Numbers taking French, for example, have dropped by 40 per cent since 2001. The TES reported in September that even high-flying students at elite private schools are no longer prepared to take languages because of the risk of not getting the grades they need for entrance to leading universities.
Ms Stacey (pictured) said the results of an investigation into claims that MFLs are more severely graded than other subjects will be published at the end of term.
The problem centres on the fact that while the proportion of linguists achieving A or A* is second only too mathematics and further mathematics, the number of these top-performing students who get an A* is remarkably low.
In French, 40 per cent of students got an A or A* according to new figures out yesterday but only one in six of those top grades was an A* compared to almost one in three across all subjects.
Teachers have warned that potential language students are put off by the low odds of getting the very best grade.
Speaking at a conference for headteachers in London yesterday Stacey suggested that this problem is so pronounced that changes may have to be brought in faster than other planned changes to A-levels.
“In modern foreign languages, there is something strange, let’s put it that way. There is something awry and we are looking at what it is, unpicking why that is,” she said.
“It is complicated and there are a number of things going on but I do think and hope we can improve matters, so do watch out for that. We hope to get something out in this academic year on that to see what we can do.
“I’m not saying we can do anything in the current A levels, we may have to wait until reform, but if we can do something we will.”

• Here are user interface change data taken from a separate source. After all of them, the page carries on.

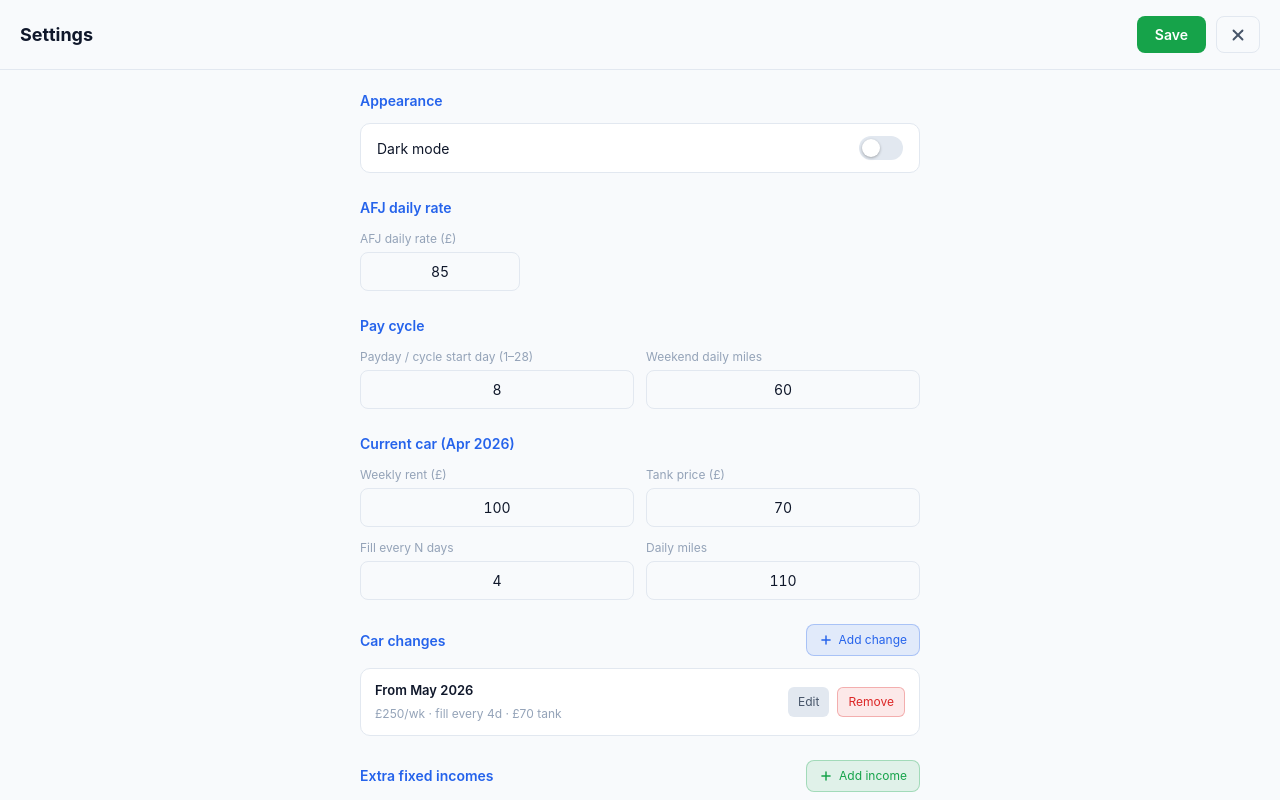
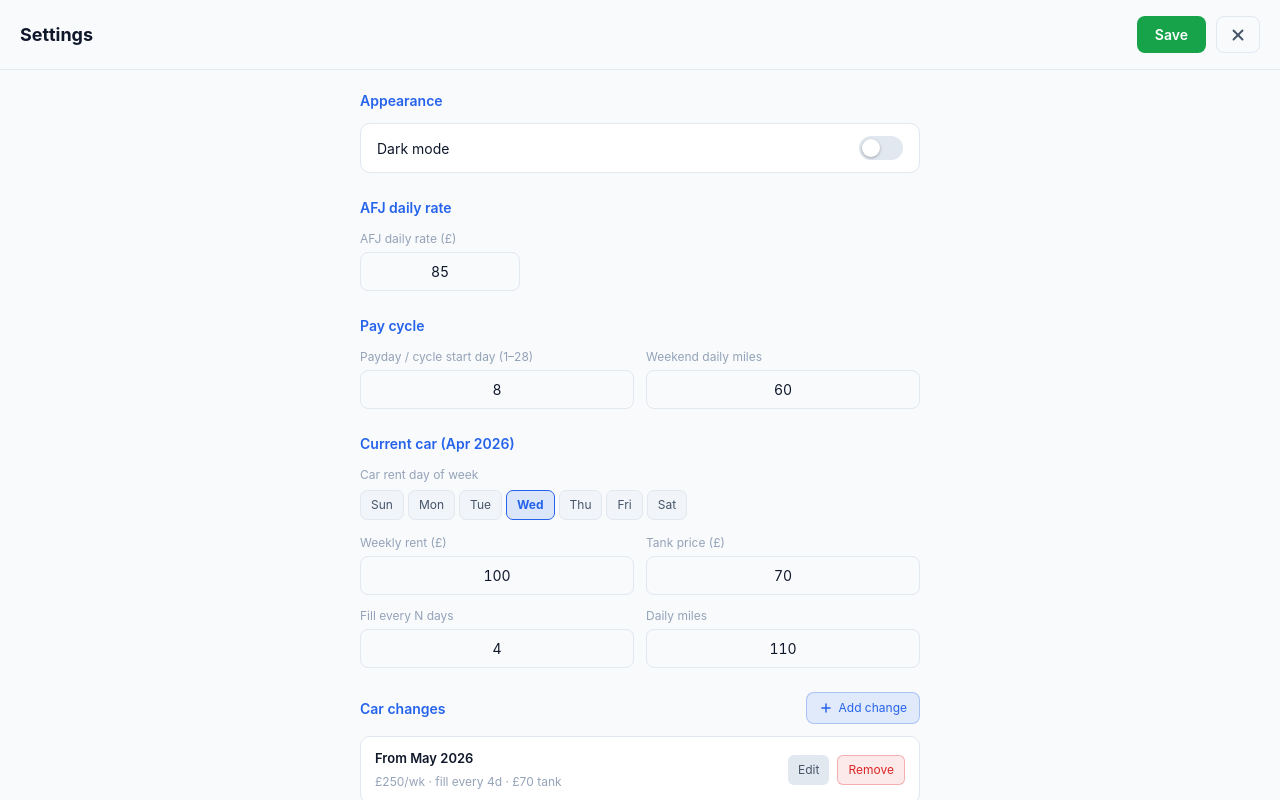
Before and after one commit to al2766/zorell-finances, a Next.js app: page / in a window 1280 px wide. Both pictures are taken after a click on the button 1211 px from the left and 29 px from the top of the page. Shown: the top 800 px of the page. Built offline with nearby package versions, Linux system fonts and the light colour scheme.

Commit message:
Car rent day-of-week setting; balance override resets income timing like first day

```diff
--- a/components/FinanceSimulator.tsx
+++ b/components/FinanceSimulator.tsx
@@ -98,6 +98,7 @@ interface Settings {
   darkMode: boolean
   paydayDay: number
   weekendDailyMiles: number
+  carRentDayOfWeek: number  // 0=Sun 1=Mon 2=Tue 3=Wed 4=Thu 5=Fri 6=Sat
 }
 
 interface FuelOverride {
@@ -251,6 +252,7 @@ const DEFAULT_SETTINGS: Settings = {
   darkMode: false,
   paydayDay: 8,
   weekendDailyMiles: 60,
+  carRentDayOfWeek: 3,  // Wednesday
 }
 
 const DEFAULT_SLIDERS: Sliders = {
@@ -528,13 +530,12 @@ function simulateCycle(
   const afjAmount = calcAFJ(prevMonth, prevYear, settings.afjDailyRate)
 
   const car = getCarSettings(month, year, settings)
-  const carRentDays = new Set<string>()
-  for (let i = 0; i < 4; i++) {
-    const d = new Date(year, month - 1, paydayDay + i * 7)
-    if (d.getMonth() + 1 === month) {
-      carRentDays.add(d.toISOString().slice(0, 10))
-    }
-  }
+  const carRentDayOfWeek = settings.carRentDayOfWeek ?? 3
+  const carRentDays = new Set<string>(
+    cycleDays
+      .filter(d => d.getDay() === carRentDayOfWeek)
+      .map(d => d.toISOString().slice(0, 10))
+  )
 
   const fuelFillDays = new Set<string>()
   const cycleStart = new Date(year, month - 1, paydayDay).getTime()
@@ -607,6 +608,7 @@ function simulateCycle(
   let prevIsPayday = false
   let prevAfjIn = 0
   let prevCarryIn = 0
+  let prevWasReset = false  // true after a balance override day or first day — makes next day income_in = 0
 
   for (let i = 0; i < cycleDays.length; i++) {
     const date = cycleDays[i]
@@ -669,11 +671,12 @@ function simulateCycle(
     // ── New bills pot logic ─────────────────────────────────────
 
     // Step 1 — income_in for this day's pot calculation
-    // Day 0: own income (AFJ + rate + carry-in). Day 1: zero (day 0's rate already in 1850). Day 2+: previous day's rate.
+    // First day or balance-override day: use own income. Day after either: zero. Otherwise: prev day's income.
+    const hasOverrideToday = balanceOverrides?.[dateKey] !== undefined
     let income_in: number
-    if (i === 0) {
+    if (i === 0 || hasOverrideToday) {
       income_in = baseIncome + extraIncomeTotal + afjIn + carryInToday
-    } else if (i === 1) {
+    } else if (i === 1 || prevWasReset) {
       income_in = 0
     } else {
       income_in = prevBaseIncome + prevExtraIncome
@@ -698,9 +701,9 @@ function simulateCycle(
       dailyWorking = 0
     }
 
-    // Step 5 — apply balance override if present
-    if (balanceOverrides?.[dateKey] !== undefined) {
-      billsPot = balanceOverrides[dateKey]
+    // Step 5 — apply balance override: replace pot value, mark next day as reset
+    if (hasOverrideToday) {
+      billsPot = balanceOverrides![dateKey]
     }
 
     // Step 6 — savings and spending from dailyWorking (post-contribution)
@@ -731,6 +734,7 @@ function simulateCycle(
     prevIsPayday = isPayday
     prevAfjIn = afjIn
     prevCarryIn = carryInToday
+    prevWasReset = i === 0 || hasOverrideToday  // next day gets income_in = 0
 
     const billDetailsArr: { name: string; amount: number }[] = [
       ...billsToday.map(b => ({ name: b.name, amount: b.amount })),
@@ -2222,6 +2226,27 @@ function SettingsPanel({
         {/* Current car */}
         <div style={{ marginBottom: 24 }}>
           <div style={{ fontSize: 14, fontWeight: 600, color: theme.blueLight, marginBottom: 12 }}>Current car (Apr 2026)</div>
+          {/* Car rent day of week */}
+          <div style={{ marginBottom: 14 }}>
+            <label style={{ fontSize: 12, color: theme.textMuted, display: 'block', marginBottom: 6 }}>Car rent day of week</label>
+            <div style={{ display: 'flex', gap: 4, flexWrap: 'wrap' }}>
+              {['Sun','Mon','Tue','Wed','Thu','Fri','Sat'].map((d, idx) => {
+                const active = (local.carRentDayOfWeek ?? 3) === idx
+                return (
+                  <button
+                    key={d}
+                    onClick={() => setLocal(prev => ({ ...prev, carRentDayOfWeek: idx }))}
+                    style={{
+                      padding: '5px 10px', fontSize: 12, fontWeight: active ? 700 : 400,
+                      borderRadius: 7, cursor: 'pointer', border: `1px solid ${active ? theme.blue : theme.border}`,
+                      background: active ? `${theme.blue}22` : theme.cardAlt,
+                      color: active ? theme.blueLight : theme.textSecondary,
+                    }}
+                  >{d}</button>
+                )
+              })}
+            </div>
+          </div>
           <div style={{ display: 'grid', gridTemplateColumns: '1fr 1fr', gap: 12 }}>
             {[
               { label: 'Weekly rent (£)', field: 'carWeeklyRent' as const },
@@ -3464,6 +3489,7 @@ export default function FinanceSimulator() {
           darkMode: parsed.darkMode ?? false,
           paydayDay: parsed.paydayDay ?? DEFAULT_SETTINGS.paydayDay,
           weekendDailyMiles: parsed.weekendDailyMiles ?? DEFAULT_SETTINGS.weekendDailyMiles,
+          carRentDayOfWeek: parsed.carRentDayOfWeek ?? DEFAULT_SETTINGS.carRentDayOfWeek,
         })
       }
       const sl = localStorage.getItem('fin-sliders')
```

Helen Myers, chair of the Association of Language Learning’s London branch and assistant head at the Ashcombe School,Surrey, said: “It would be welcome, even if it is a short-term solution, for something to come in now. This problem genuinely affects students who would really benefit from doing languages and, as a nation, we want more people to do languages.
“Currently there are students who think they would like to do languages but, if they are thinking of applying to Oxbridge need A*s across the board, and this issue in languages is really deterring them.”
Reporting by Helen Ward